Sunday, July 7, 2013

#1,056. The African Queen (1951)

Directed By: John Huston

Starring: Humphrey Bogart, Katharine Hepburn, Robert Morley

Tag line: "The greatest adventure a man ever lived...with a woman!"

Trivia: Walt Disney used this film as the basis for the Disneyland's "Jungle Cruise" attraction

One of the greatest adventure movies of all time, The African Queen also features a romantic pairing that’s among the most unusual ever committed to film.

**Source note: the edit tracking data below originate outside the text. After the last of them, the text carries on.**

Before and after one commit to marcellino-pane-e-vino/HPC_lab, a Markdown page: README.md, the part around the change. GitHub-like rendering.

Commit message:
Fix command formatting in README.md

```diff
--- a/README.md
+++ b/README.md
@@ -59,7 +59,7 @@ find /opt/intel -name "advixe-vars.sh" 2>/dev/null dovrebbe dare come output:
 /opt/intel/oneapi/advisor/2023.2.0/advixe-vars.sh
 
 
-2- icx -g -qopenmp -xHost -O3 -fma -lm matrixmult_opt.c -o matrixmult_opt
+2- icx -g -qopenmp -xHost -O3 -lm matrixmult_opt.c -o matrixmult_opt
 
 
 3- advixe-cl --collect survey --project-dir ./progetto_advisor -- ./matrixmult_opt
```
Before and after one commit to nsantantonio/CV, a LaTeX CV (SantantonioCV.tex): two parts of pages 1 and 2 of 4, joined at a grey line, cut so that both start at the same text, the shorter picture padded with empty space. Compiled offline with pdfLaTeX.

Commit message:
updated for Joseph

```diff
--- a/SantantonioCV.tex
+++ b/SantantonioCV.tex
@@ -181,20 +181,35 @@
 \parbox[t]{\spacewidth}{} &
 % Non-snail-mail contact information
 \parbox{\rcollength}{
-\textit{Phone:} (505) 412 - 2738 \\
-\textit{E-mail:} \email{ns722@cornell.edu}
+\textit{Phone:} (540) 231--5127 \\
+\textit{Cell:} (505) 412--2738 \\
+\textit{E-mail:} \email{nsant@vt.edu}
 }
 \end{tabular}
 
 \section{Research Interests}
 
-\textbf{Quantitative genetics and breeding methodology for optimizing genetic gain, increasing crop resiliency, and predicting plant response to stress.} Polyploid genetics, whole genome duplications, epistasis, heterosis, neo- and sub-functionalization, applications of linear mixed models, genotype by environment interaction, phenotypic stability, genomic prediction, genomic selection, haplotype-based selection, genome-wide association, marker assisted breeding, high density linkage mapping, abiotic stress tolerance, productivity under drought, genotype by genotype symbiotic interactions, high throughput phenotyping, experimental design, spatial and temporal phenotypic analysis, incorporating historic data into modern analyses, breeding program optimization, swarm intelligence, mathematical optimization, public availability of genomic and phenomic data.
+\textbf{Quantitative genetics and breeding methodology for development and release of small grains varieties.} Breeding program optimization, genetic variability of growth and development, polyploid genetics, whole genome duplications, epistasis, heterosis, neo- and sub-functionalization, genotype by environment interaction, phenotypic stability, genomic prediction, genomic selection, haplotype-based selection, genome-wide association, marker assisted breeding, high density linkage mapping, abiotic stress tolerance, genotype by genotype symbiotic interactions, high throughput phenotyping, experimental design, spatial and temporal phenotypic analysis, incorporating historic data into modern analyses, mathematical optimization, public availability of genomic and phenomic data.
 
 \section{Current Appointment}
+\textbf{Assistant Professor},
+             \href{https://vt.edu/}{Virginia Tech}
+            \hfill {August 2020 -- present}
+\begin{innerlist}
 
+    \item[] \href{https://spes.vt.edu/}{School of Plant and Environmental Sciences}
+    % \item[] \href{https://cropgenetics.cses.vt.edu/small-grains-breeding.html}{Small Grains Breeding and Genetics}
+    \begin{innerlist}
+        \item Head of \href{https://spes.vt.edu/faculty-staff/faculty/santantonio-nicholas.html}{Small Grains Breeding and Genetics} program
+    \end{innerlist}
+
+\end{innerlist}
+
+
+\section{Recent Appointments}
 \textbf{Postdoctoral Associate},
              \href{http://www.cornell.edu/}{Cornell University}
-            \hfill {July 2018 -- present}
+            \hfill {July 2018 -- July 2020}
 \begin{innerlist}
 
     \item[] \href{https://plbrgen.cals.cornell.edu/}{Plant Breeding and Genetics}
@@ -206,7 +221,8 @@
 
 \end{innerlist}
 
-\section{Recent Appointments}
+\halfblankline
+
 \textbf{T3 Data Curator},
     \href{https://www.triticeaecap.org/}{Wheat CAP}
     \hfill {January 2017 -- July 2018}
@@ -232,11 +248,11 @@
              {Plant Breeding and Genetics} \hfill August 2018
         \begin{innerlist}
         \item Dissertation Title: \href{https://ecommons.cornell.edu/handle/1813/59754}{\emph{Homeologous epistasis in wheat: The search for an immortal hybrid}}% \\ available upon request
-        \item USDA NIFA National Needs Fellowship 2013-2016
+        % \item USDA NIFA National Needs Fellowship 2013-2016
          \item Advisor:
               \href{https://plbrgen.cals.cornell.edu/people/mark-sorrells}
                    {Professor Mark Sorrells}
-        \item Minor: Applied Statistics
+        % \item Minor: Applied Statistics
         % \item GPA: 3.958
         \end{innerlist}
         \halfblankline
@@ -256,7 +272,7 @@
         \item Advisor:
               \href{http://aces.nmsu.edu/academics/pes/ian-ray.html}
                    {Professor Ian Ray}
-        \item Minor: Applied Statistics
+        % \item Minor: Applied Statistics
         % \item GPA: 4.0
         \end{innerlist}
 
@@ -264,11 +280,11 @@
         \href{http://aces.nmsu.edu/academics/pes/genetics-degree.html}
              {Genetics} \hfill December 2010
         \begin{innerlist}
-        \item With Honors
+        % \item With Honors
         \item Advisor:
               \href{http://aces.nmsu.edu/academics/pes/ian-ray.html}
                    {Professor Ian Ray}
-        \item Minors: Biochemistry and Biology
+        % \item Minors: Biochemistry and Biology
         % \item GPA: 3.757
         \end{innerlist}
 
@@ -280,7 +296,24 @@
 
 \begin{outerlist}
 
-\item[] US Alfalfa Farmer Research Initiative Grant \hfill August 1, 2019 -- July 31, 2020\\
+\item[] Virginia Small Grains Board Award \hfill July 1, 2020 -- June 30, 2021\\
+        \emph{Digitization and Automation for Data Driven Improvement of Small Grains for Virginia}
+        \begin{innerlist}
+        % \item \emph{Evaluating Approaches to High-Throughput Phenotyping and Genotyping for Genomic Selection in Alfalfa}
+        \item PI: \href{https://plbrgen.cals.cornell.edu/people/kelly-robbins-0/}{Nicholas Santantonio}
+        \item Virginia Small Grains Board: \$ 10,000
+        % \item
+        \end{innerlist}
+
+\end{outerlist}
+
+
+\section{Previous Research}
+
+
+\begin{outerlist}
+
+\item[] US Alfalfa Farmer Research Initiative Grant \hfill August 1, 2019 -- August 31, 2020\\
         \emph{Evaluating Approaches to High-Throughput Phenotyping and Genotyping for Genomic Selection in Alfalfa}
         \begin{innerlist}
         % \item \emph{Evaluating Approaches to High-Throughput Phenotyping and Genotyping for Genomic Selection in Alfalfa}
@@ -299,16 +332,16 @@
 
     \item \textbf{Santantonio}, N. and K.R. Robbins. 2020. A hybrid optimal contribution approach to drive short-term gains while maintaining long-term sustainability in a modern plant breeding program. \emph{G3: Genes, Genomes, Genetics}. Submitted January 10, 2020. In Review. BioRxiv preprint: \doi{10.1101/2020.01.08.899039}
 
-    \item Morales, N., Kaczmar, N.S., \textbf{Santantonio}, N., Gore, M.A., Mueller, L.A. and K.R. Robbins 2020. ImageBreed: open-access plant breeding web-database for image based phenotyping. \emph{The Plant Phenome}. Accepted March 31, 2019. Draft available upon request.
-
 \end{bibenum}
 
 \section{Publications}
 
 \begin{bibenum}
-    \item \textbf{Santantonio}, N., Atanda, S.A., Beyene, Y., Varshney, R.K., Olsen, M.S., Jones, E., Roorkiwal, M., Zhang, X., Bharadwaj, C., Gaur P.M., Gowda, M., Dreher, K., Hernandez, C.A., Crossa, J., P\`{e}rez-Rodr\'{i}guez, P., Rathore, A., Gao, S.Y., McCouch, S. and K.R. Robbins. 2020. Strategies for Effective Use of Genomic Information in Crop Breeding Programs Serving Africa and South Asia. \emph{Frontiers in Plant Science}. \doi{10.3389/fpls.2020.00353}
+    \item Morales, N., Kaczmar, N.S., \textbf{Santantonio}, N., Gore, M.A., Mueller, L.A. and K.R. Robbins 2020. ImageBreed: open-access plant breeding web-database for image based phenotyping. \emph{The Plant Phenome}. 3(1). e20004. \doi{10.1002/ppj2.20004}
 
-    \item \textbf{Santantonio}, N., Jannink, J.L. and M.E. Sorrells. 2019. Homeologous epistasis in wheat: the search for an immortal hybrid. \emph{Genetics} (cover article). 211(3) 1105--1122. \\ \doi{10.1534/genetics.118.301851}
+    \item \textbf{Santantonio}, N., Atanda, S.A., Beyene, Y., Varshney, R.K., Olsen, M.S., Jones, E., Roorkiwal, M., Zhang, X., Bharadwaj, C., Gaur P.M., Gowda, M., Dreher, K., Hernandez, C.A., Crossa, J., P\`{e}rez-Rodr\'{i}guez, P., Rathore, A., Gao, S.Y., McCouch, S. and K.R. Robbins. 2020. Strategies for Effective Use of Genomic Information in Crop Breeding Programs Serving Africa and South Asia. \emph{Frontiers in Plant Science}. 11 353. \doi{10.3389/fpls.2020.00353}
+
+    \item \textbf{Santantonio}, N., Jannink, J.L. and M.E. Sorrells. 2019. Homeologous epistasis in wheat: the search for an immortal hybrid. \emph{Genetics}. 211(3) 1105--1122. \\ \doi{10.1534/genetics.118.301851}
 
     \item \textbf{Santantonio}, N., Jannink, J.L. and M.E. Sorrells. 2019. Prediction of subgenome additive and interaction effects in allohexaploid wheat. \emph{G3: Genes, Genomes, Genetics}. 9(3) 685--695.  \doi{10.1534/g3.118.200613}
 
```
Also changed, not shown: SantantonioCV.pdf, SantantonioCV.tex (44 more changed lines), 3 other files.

The year is 1914. The setting: Africa. Ignoring the war that has broken out in Europe, a pair of British missionaries, Samuel Sayer (Robert Morse) and his sister Rose (Katherine Hepburn), continue to deliver God's message in German-controlled East Africa. But when the German Army destroys their mission, critically wounding Samuel in the process, Rose turns to hard-drinking American riverboat captain Charlie Allnut (Humphrey Bogart) for help. 

Samuel eventually dies, at which point Rose climbs aboard Capt. Allnut’s ship, The African Queen, and the two set sail, hoping to avoid the many patrol boats roaming the river. Rose eventually suggests they take the initiative and attack Germany’s most prized gunship, the Queen Louisa, but Capt. Allnut is more than a little reluctant to follow her advice. He eventually has a change of heart, however, when he and Rose fall for each other, a love that is tested time and again by the treacherous African river.

Off-screen, Humphrey Bogart and Katherine Hepburn were as different as their characters. Legend has it Hepburn even chastised both Bogart and the movie’s director, John Huston, for their non-stop drinking. Still, the two stars developed a mutual respect for each other, which carried over into the film. And it’s a good thing it did, too, because for much of its running time, The African Queen is a two-person picture, focusing on the pair’s adventures (including an exciting scene where their boat floats helplessly down violent rapids) as well as their blossoming love affair.

Both Bogart and Hepburn are excellent. For her turn as the puritanical Rose, Hepburn received her 5th Academy Award nomination, though it was Bogart who walked away with the Oscar for his performance as Charlie Allnut, marking the only time in his career he’d win the coveted award. It was they who made this unlikely adventure/romance spring so convincingly to life, and the reason the film is still, over 60 years later, heralded a classic of the silver screen.

1 comment:

Unknown said...

The African Queen is one of the greatest movies ever made :) I've loved it every since I was a little kid. Bogart and Hepburn have such a magnificent chemistry together!